Several years ago, in an intimate gathering in New York, one of our leading conservative jurists listened attentively as some scholars and lawyers sought to set forth again Lincoln’s understanding of the limits on the courts. The jurist listened with wide eyes, and he agreed that Lincoln’s argument was clear and compelling. But he was quite as certain that it was no longer usable in our law: it was too novel, too unfamiliar; it would not be understood. To that our inclination was to say, well, explain it again, explain it anew.
But that incident, combined with Prof. Tushnet’s book, captures an enduring problem in our politics: instead of giving decisive weight to Lincoln’s reasoning, conservatives are more inclined to gauge the currents of opinion, to estimate what is likely to be accepted in the temper of our own day. They will hold back from restoring Lincoln’s argument, lest it shock the public with its novelty. At the same time, liberals are serenely indifferent to the grounds of their judgment, and so they will invoke Lincoln’s argument without the slightest hesitation, if they think it can provide at least a plausible rationale, or cover, for what they are determined to do. Just when conservative judges are reluctant to adopt Lincoln’s understanding, liberals will do it readily and happily as a means of entrenching liberal policies.
But the deeper lesson is to be aware of what is unfolding before our eyes. With a jolt of recognition may come an access of wit and prudence: there is no reason for conservatives to hold back any longer from incorporating Lincoln’s argument as their own.
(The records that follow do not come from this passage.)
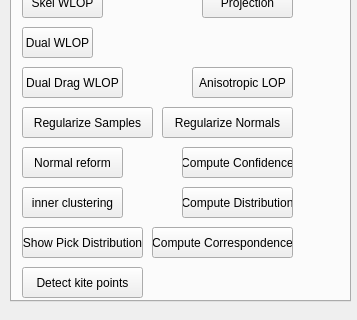
The window that point-cloud-2015/UI/para_wlop.ui (sunwaylive/Point-Cloud-Processing-2015) describes before a commit, drawn with Qt 5; both pictures show x 0 to 357 and y 539 to 859 of the 357 by 859 pixel window.
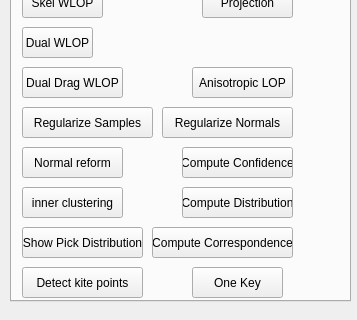
The same window after the commit. The open tabs and pages were chosen to show the change.

The edit to the form file:
```diff
--- a/point-cloud-2015/UI/para_wlop.ui
+++ b/point-cloud-2015/UI/para_wlop.ui
@@ -478,6 +478,19 @@
       <string>Anisotropic LOP</string>
      </property>
     </widget>
+    <widget class="QPushButton" name="one_key">
+     <property name="geometry">
+      <rect>
+       <x>180</x>
+       <y>770</y>
+       <width>91</width>
+       <height>31</height>
+      </rect>
+     </property>
+     <property name="text">
+      <string>One Key</string>
+     </property>
+    </widget>
    </widget>
    <widget class="QWidget" name="tab_2">
     <attribute name="title">
```
Left out of the diff: 2 changed lines with no effect on the pictures.
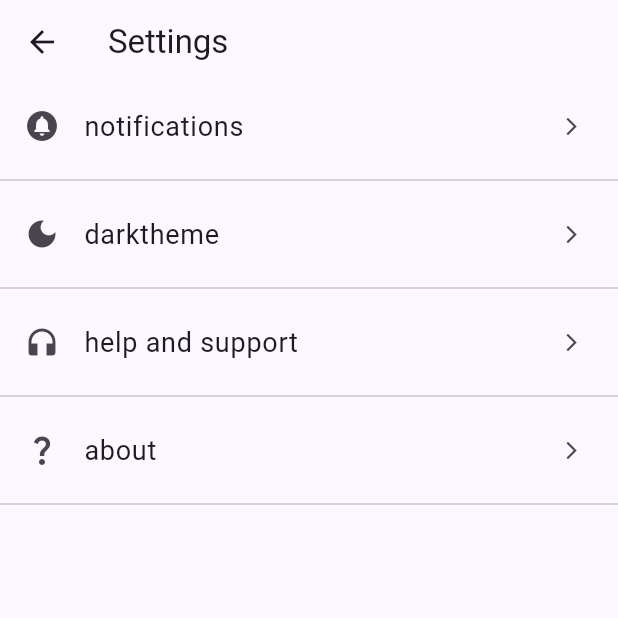
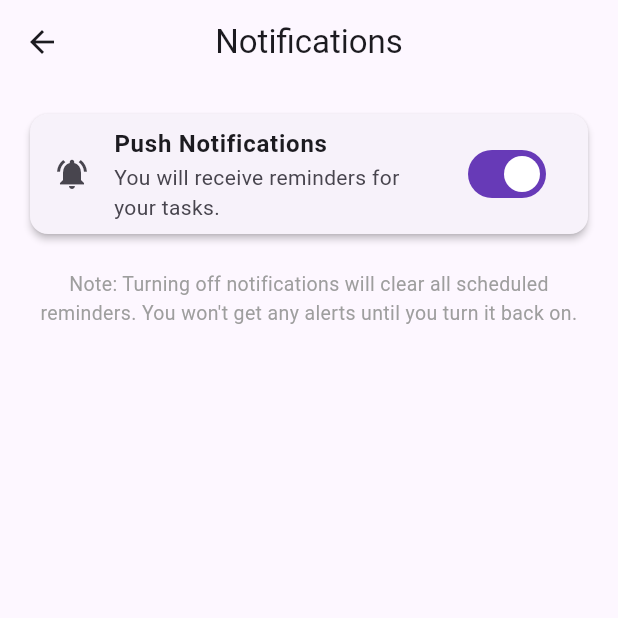
Before and after one commit to abdollahbg/to-do-list, a Flutter app: the SettingsScreen screen opened by its route, after a tap on "notifications", on a phone screen of 412 x 824 dp, the top half of it. Run offline on Flutter 3.47's test engine with Material 3 defaults, Android fonts, the phone set to English and light mode, and no system bars; our stand-ins replace awesome_dialog, fl_chart, flutter_local_notifications, google_fonts, percent_indicator, permission_handler and 2 more; missing offline and left inert: slideable; accounts and stored records are empty.

Commit message:
add tasks notifcation services
add on\off notification services and UI

change icon of application
change label of application

```diff
--- a/lib/Screens/Settings_screen.dart
+++ b/lib/Screens/Settings_screen.dart
@@ -10,7 +10,9 @@ class SettingsScreen extends StatelessWidget {
       SettingsListTile(
         icon: Icons.circle_notifications,
         title: 'notifications',
-        onTap: () {},
+        onTap: () {
+          Navigator.of(context).pushNamed('notification');
+        },
       ),
       SettingsListTile(
         icon: Icons.dark_mode,
--- /dev/null
+++ b/lib/Screens/notification_screen.dart
@@ -0,0 +1,59 @@
+import 'package:flutter/material.dart';
+import 'package:provider/provider.dart';
+import 'package:to_do_list/Providers/notification_provider.dart';
+
+class NotificationScreen extends StatelessWidget {
+  const NotificationScreen({super.key});
+
+  @override
+  Widget build(BuildContext context) {
+    return Scaffold(
+      appBar: AppBar(title: const Text('Notifications'), centerTitle: true),
+      body: Padding(
+        padding: const EdgeInsets.all(16.0),
+        child: Column(
+          children: [
+            Card(
+              elevation: 2,
+              shape: RoundedRectangleBorder(
+                borderRadius: BorderRadius.circular(12),
+              ),
+              child: Consumer<NotificationProvider>(
+                builder: (context, provider, child) {
+                  return ListTile(
+                    leading: Icon(
+                      provider.enabled
+                          ? Icons.notifications_active
+                          : Icons.notifications_off,
+                    ),
+                    title: const Text(
+                      'Push Notifications',
+                      style: TextStyle(fontWeight: FontWeight.bold),
+                    ),
+                    subtitle: Text(
+                      provider.enabled
+                          ? 'You will receive reminders for your tasks.'
+                          : 'Notifications are currently disabled.',
+                    ),
+                    trailing: Switch(
+                      value: provider.enabled,
+                      onChanged: (bool value) {
+                        provider.setEnabled(value);
+                      },
+                    ),
+                  );
+                },
+              ),
+            ),
+            const SizedBox(height: 20),
+            const Text(
+              'Note: Turning off notifications will clear all scheduled reminders. You won\'t get any alerts until you turn it back on.',
+              textAlign: TextAlign.center,
+              style: TextStyle(color: Colors.grey, fontSize: 13),
+            ),
+          ],
+        ),
+      ),
+    );
+  }
+}
--- a/lib/main.dart
+++ b/lib/main.dart
@@ -3,10 +3,12 @@ import 'package:provider/provider.dart';
 import 'package:shared_preferences/shared_preferences.dart';
 import 'package:to_do_list/Providers/TasksProvider.dart';
 import 'package:to_do_list/Providers/ThemeModeProvider.dart';
+import 'package:to_do_list/Providers/notification_provider.dart';
 import 'package:to_do_list/Screens/Darktheme_screen.dart';
 import 'package:to_do_list/Screens/archived_Tasks_screen.dart';
 import 'package:to_do_list/Screens/homePage.dart';
 import 'package:to_do_list/Screens/Settings_screen.dart';
+import 'package:to_do_list/Screens/notification_screen.dart';
 import 'package:to_do_list/Screens/statistics_screen.dart';
 import 'package:to_do_list/services/notification_service.dart';
 
@@ -22,6 +24,7 @@ void main() async {
       providers: [
         ChangeNotifierProvider(create: (_) => TasksProvider()),
         ChangeNotifierProvider(create: (_) => ThemeModeProvider(isDark)),
+        ChangeNotifierProvider(create: (_) => NotificationProvider()),
       ],
       child: ToDoList(),
     ),
@@ -46,6 +49,7 @@ class _ToDoListState extends State<ToDoList> {
             'darktheme': (context) => DarkthemeScreen(),
             'archivedTasks': (context) => ArchivedTasksScreen(),
             'Statistics': (context) => StatisticsScreen(),
+            'notification': (context) => NotificationScreen(),
           },
           theme: ThemeData(
             colorScheme: ColorScheme.fromSeed(
--- a/lib/services/notification_service.dart
+++ b/lib/services/notification_service.dart
@@ -1,17 +1,15 @@
 import 'package:flutter_local_notifications/flutter_local_notifications.dart';
 import 'package:permission_handler/permission_handler.dart';
+import 'package:timezone/data/latest.dart' as tz;
+import 'package:timezone/timezone.dart' as tz;
 
 class NotificationService {
-  static Future<void> requestNotificationPermission() async {
-    if (await Permission.notification.isDenied) {
-      await Permission.notification.request();
-    }
-  }
-
   static final FlutterLocalNotificationsPlugin _notifications =
       FlutterLocalNotificationsPlugin();
 
   static Future<void> init() async {
+    tz.initializeTimeZones();
+
     const AndroidInitializationSettings androidInit =
         AndroidInitializationSettings('@mipmap/ic_launcher');
 
@@ -23,24 +21,44 @@ class NotificationService {
     await requestNotificationPermission();
   }
 
-  static Future<void> showTestNotification() async {
-    const AndroidNotificationDetails androidDetails =
-        AndroidNotificationDetails(
+  static Future<void> requestNotificationPermission() async {
+    if (await Permission.notification.isDenied) {
+      await Permission.notification.request();
+    }
+  }
+
+  static Future<void> scheduleNotification({
+    required int id,
+    required String title,
+    required String body,
+    required DateTime scheduledDate,
+  }) async {
+    // منع جدولة إشعار في الماضي
+    if (scheduledDate.isBefore(DateTime.now())) return;
+
+    await _notifications.zonedSchedule(
+      id,
+      title,
+      body,
+      tz.TZDateTime.from(scheduledDate, tz.local),
+      const NotificationDetails(
+        android: AndroidNotificationDetails(
           'tasks_channel',
           'Tasks Notifications',
           importance: Importance.max,
           priority: Priority.high,
-        );
+        ),
+      ),
+      androidScheduleMode: AndroidScheduleMode.exactAllowWhileIdle,
+    );
+    print('Scheduling notification for $title at $scheduledDate');
+  }
 
-    const NotificationDetails details = NotificationDetails(
-      android: androidDetails,
-    );
+  static Future<void> cancelNotification(int id) async {
+    await _notifications.cancel(id);
+  }
 
-    await _notifications.show(
-      0,
-      'Test Notification',
-      'Notifications are working 🎉',
-      details,
-    );
+  static Future<void> cancelAllNotifications() async {
+    await _notifications.cancelAll();
   }
 }
--- /dev/null
+++ b/lib/services/notification_settings_service.dart
@@ -0,0 +1,18 @@
+// notification_settings_service.dart
+import 'package:shared_preferences/shared_preferences.dart';
+
+class NotificationSettingsService {
+  static const String _notificationsEnabledKey = 'notifications_enabled';
+
+  /// إرجاع حالة الإشعارات (مفعّلة أو لا)
+  static Future<bool> isEnabled() async {
+    final prefs = await SharedPreferences.getInstance();
+    return prefs.getBool(_notificationsEnabledKey) ?? true;
+  }
+
+  /// تعيين حالة الإشعارات
+  static Future<void> setEnabled(bool value) async {
+    final prefs = await SharedPreferences.getInstance();
+    await prefs.setBool(_notificationsEnabledKey, value);
+  }
+}
```
Also changed, not shown: flutter_launcher_icons.yaml (added, +34 -0 lines), lib/Providers/TasksProvider.dart (+86 -29 lines), lib/Providers/notification_provider.dart (added, +33 -0 lines), lib/Screens/Darktheme_screen.dart (+4 -4 lines), lib/Screens/homePage.dart (+0 -9 lines), pubspec.yaml (+11 -66 lines), assets/icon/icon.png (added), pubspec.lock, 29 other files.
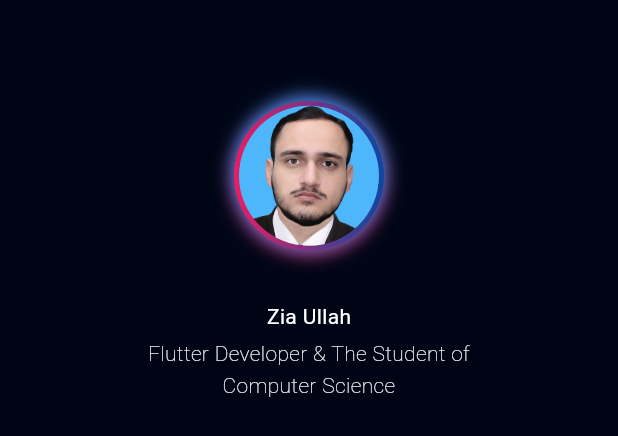
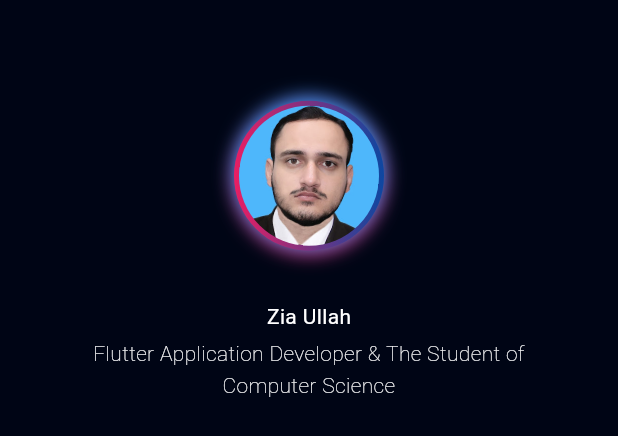
Before and after one commit to Qariziaullahkhan/My-Flutter-Portfolio, a Flutter app: the About widget shown alone on an empty page, opened directly, on a phone screen of 412 x 824 dp. Shown: the top 436 px of the screen. Run offline on Flutter 3.47's test engine with Material 3 defaults, Android fonts, the phone set to English and light mode, and no system bars; our stand-ins replace flutter_svg, font_awesome_flutter, get, google_fonts, photo_view.

Commit message:
we change the drawer

```diff
--- a/lib/intro/components/animated_texts_componenets.dart
+++ b/lib/intro/components/animated_texts_componenets.dart
@@ -65,7 +65,7 @@ class AnimatedImageContainerState extends State<AnimatedImageContainer>
                 borderRadius: BorderRadius.circular(30),
               ),
               child: Image.asset(
-                'assets/images/android.png',
+                'assets/images/image.png',
                 height: Responsive.isLargeMobile(context)
                     ? MediaQuery.sizeOf(context).width * 0.2
                     : Responsive.isTablet(context)
--- a/lib/main/components/drawer/about.dart
+++ b/lib/main/components/drawer/about.dart
@@ -16,7 +16,7 @@ class About extends StatelessWidget {
             const Spacer(),
             Text('Zia Ullah',style: TextStyle(color: Colors.white),),
             const SizedBox(height: defaultPadding/4,),
-            const Text('Flutter Developer & The Student of\nComputer Science',
+            const Text('Flutter Application Developer & The Student of\nComputer Science',
               textAlign: TextAlign.center,
               style: TextStyle(
                   fontWeight: FontWeight.w200,
--- a/lib/main/main_view.dart
+++ b/lib/main/main_view.dart
@@ -13,7 +13,7 @@ class MainView extends StatelessWidget {
   @override
   Widget build(BuildContext context) {
     return Scaffold(
-      drawer: const CustomDrawer(),
+       drawer: const CustomDrawer(),
       body: Center(
         child: Column(
           children: [
```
And in restoring that argument, they would restore the moral logic of the Constitution.
Hadley Arkes is the Ney Professor of Jurisprudence and American Institutions at Amherst College.